The Future of Decentralized Identity
Bitcoin Wednesday on 7 November, 2018 features a presentation from Martin Riedel, Product Manager of Civic, an Ethereum-based identity management solution that reached a market cap of nearly $47 million in October 2018. Civic aims to change how people share and verify information about their identity with the goal of enabling individuals everywhere to independently, safely and cheaply prove who they are.
Martin leads the development of Identity.com, Civic’s decentralized platform for secure identity verification that gives the individuals control over their own information. He writes:
The ability to prove who you are is a fundamental need. Identity is how we engage with the world, but the way we currently prove and verify identity is broken. Today, our identities are tied to physical documents, like birth certificates, driver’s licenses, passports and social security cards. Our identities are verified by citing information from those documents. Yet it’s relatively easy to copy them, and not hard to impersonate someone else with this stolen information.
Blockchain technology opens up opportunities to transform the way we think about identity and privacy, and this transformation presents us with many challenges. Martin’s presentation will cover:

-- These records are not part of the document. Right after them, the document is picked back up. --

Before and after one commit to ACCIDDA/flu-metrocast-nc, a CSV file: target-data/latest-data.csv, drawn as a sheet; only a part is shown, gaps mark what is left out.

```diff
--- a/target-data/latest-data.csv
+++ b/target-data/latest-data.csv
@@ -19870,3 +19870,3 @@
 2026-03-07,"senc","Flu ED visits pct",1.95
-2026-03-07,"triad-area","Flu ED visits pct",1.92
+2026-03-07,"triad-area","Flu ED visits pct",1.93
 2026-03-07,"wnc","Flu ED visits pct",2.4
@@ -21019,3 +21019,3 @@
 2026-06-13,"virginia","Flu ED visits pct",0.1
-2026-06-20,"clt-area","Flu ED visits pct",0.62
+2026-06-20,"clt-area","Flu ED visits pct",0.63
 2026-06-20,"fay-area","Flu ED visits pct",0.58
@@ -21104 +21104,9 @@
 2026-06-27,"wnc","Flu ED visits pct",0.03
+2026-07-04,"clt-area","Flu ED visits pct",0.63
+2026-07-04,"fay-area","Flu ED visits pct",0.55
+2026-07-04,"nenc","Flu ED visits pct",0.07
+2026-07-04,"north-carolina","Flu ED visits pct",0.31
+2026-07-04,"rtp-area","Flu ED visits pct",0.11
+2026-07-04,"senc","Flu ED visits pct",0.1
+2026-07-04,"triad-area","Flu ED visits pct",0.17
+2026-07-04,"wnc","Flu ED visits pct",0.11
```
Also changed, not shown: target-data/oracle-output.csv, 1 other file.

- An introduction to decentralized identity and why an identity ecosystem is critical for the future of digital identity;
- How Identity.com will enable identity ‘Requesters’ and identity ‘Validators’ to transact for identity verification services without ever interacting directly; and

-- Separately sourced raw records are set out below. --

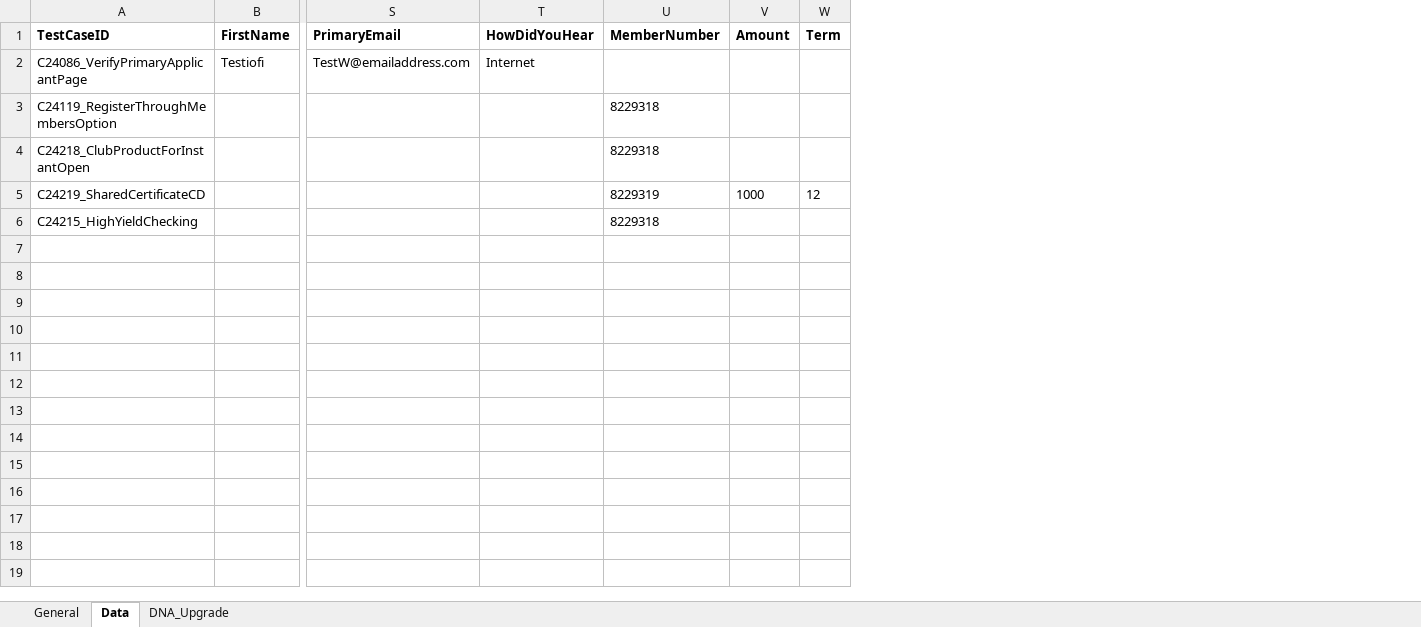
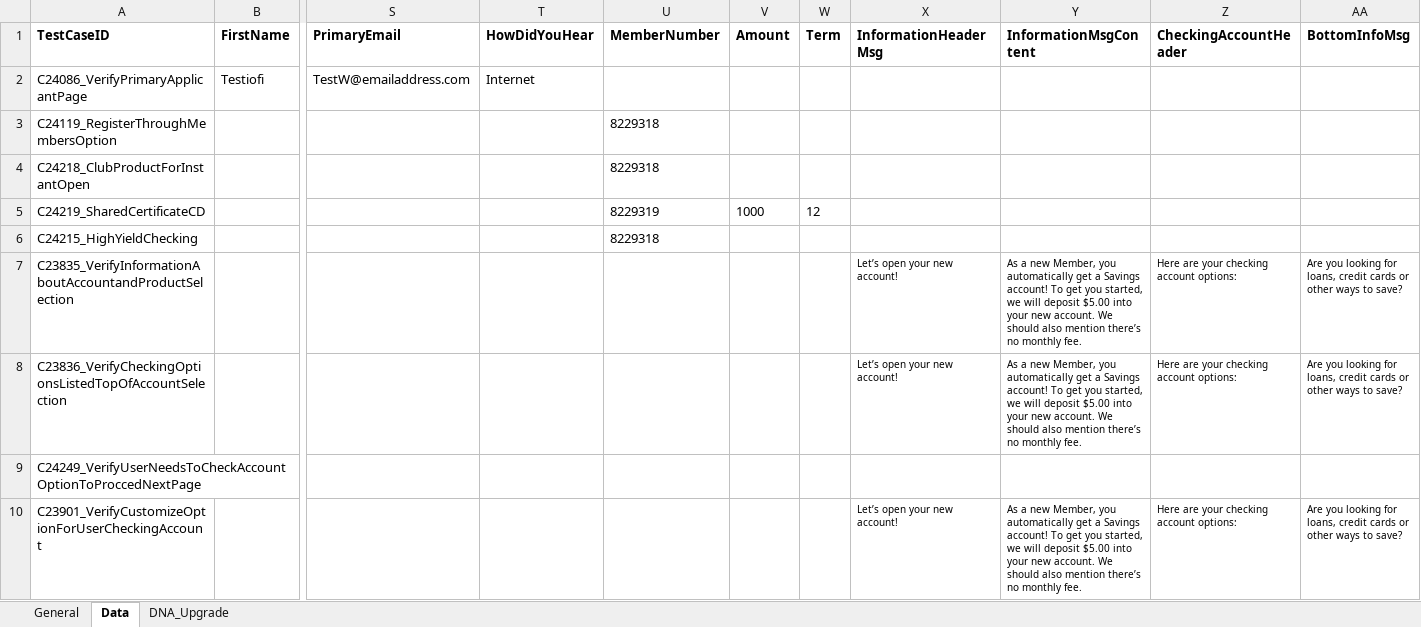
Before and after one commit to mamata-create/TDECUProjects, an Excel workbook: InstantOpen/src/main/java/com/Resources/TestData.xlsx, sheet Data, drawn as a sheet; only a part is shown, gaps mark what is left out; values as stored, in another font and other column widths than the file's, no borders; rows hold the shown columns only; the diff names each change by its address in the sheet, - before the commit and + after, or states it on an @@ line.

Commit message:
Updated TestData and Utilities.

```diff
--- a/InstantOpen/src/main/java/com/Resources/TestData.xlsx (sheet Data)
+++ b/InstantOpen/src/main/java/com/Resources/TestData.xlsx (sheet Data)
+column X (InformationHeaderMsg), empty
+column Y (InformationMsgContent), empty
+column Z (CheckingAccountHeader), empty
+column AA (BottomInfoMsg), empty
+row 7: C23835_VerifyInformationAboutAccountandProductSelection |  |  |  |  |  |  | Let’s open your new account! | As a new Member, you automatically get a Savings account! To get you started, we will deposit $5.00 into your new account. We should also mention there’s no monthly fee. | Here are your checking account options: | Are you looking for loans, credit cards or other ways to save?
+row 8: C23836_VerifyCheckingOptionsListedTopOfAccountSelection |  |  |  |  |  |  | Let’s open your new account! | As a new Member, you automatically get a Savings account! To get you started, we will deposit $5.00 into your new account. We should also mention there’s no monthly fee. | Here are your checking account options: | Are you looking for loans, credit cards or other ways to save?
+row 9: C24249_VerifyUserNeedsToCheckAccountOptionToProccedNextPage
+row 10: C23901_VerifyCustomizeOptionForUserCheckingAccount |  |  |  |  |  |  | Let’s open your new account! | As a new Member, you automatically get a Savings account! To get you started, we will deposit $5.00 into your new account. We should also mention there’s no monthly fee. | Here are your checking account options: | Are you looking for loans, credit cards or other ways to save?
```
Also changed, not shown: sheet General, 2 other files.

- How Identity.com is incorporating critical identity standards like DID and Verifiable Credentials (VCs) and why these specifications are important.

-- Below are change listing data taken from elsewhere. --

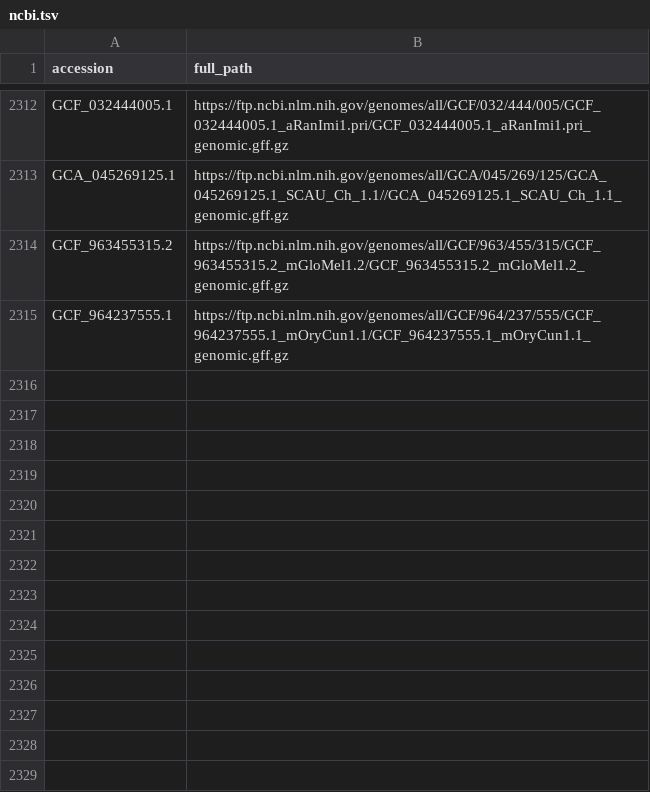
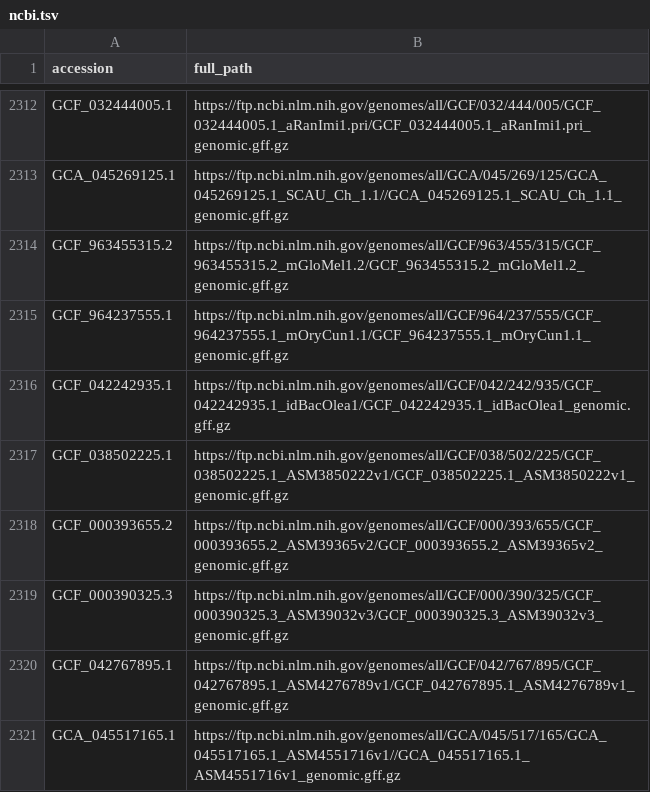
Before and after one commit to guigolab/genome-annotation-tracker, a TSV file: ncbi.tsv, drawn as a sheet; only a part is shown, gaps mark what is left out.

```diff
--- a/ncbi.tsv
+++ b/ncbi.tsv
@@ -2315 +2315,7 @@ GCF_963455315.2	https://ftp.ncbi.nlm.nih.gov/genomes/all/GCF/963/455/315/GCF_963
 GCF_964237555.1	https://ftp.ncbi.nlm.nih.gov/genomes/all/GCF/964/237/555/GCF_964237555.1_mOryCun1.1/GCF_964237555.1_mOryCun1.1_genomic.gff.gz
+GCF_042242935.1	https://ftp.ncbi.nlm.nih.gov/genomes/all/GCF/042/242/935/GCF_042242935.1_idBacOlea1/GCF_042242935.1_idBacOlea1_genomic.gff.gz
+GCF_038502225.1	https://ftp.ncbi.nlm.nih.gov/genomes/all/GCF/038/502/225/GCF_038502225.1_ASM3850222v1/GCF_038502225.1_ASM3850222v1_genomic.gff.gz
+GCF_000393655.2	https://ftp.ncbi.nlm.nih.gov/genomes/all/GCF/000/393/655/GCF_000393655.2_ASM39365v2/GCF_000393655.2_ASM39365v2_genomic.gff.gz
+GCF_000390325.3	https://ftp.ncbi.nlm.nih.gov/genomes/all/GCF/000/390/325/GCF_000390325.3_ASM39032v3/GCF_000390325.3_ASM39032v3_genomic.gff.gz
+GCF_042767895.1	https://ftp.ncbi.nlm.nih.gov/genomes/all/GCF/042/767/895/GCF_042767895.1_ASM4276789v1/GCF_042767895.1_ASM4276789v1_genomic.gff.gz
+GCA_045517165.1	https://ftp.ncbi.nlm.nih.gov/genomes/all/GCA/045/517/165/GCA_045517165.1_ASM4551716v1//GCA_045517165.1_ASM4551716v1_genomic.gff.gz
```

Martin is a software engineer with over 10 years of experience in software architecture and development, project management, and team leadership. As Product Manager at Civic, he manages the development of Identity.com, a decentralized, open-source ecosystem that enables the secure exchange of credential information between ID Requesters and ID Validators that gives people more control over their personal information.
Before joining Civic, he worked in Germany as a developer for Xavo AG, Westernacher Solutions AG, and Robert Bosch GmbH. He received his Masters Degree in Computer Science from the University of Tübingen and was a visiting graduate student at the University of Washington in Seattle. He also published independent academic research at the Fred Hutchinson Cancer Research Center and the Max Planck Institute for Biological Cybernetics.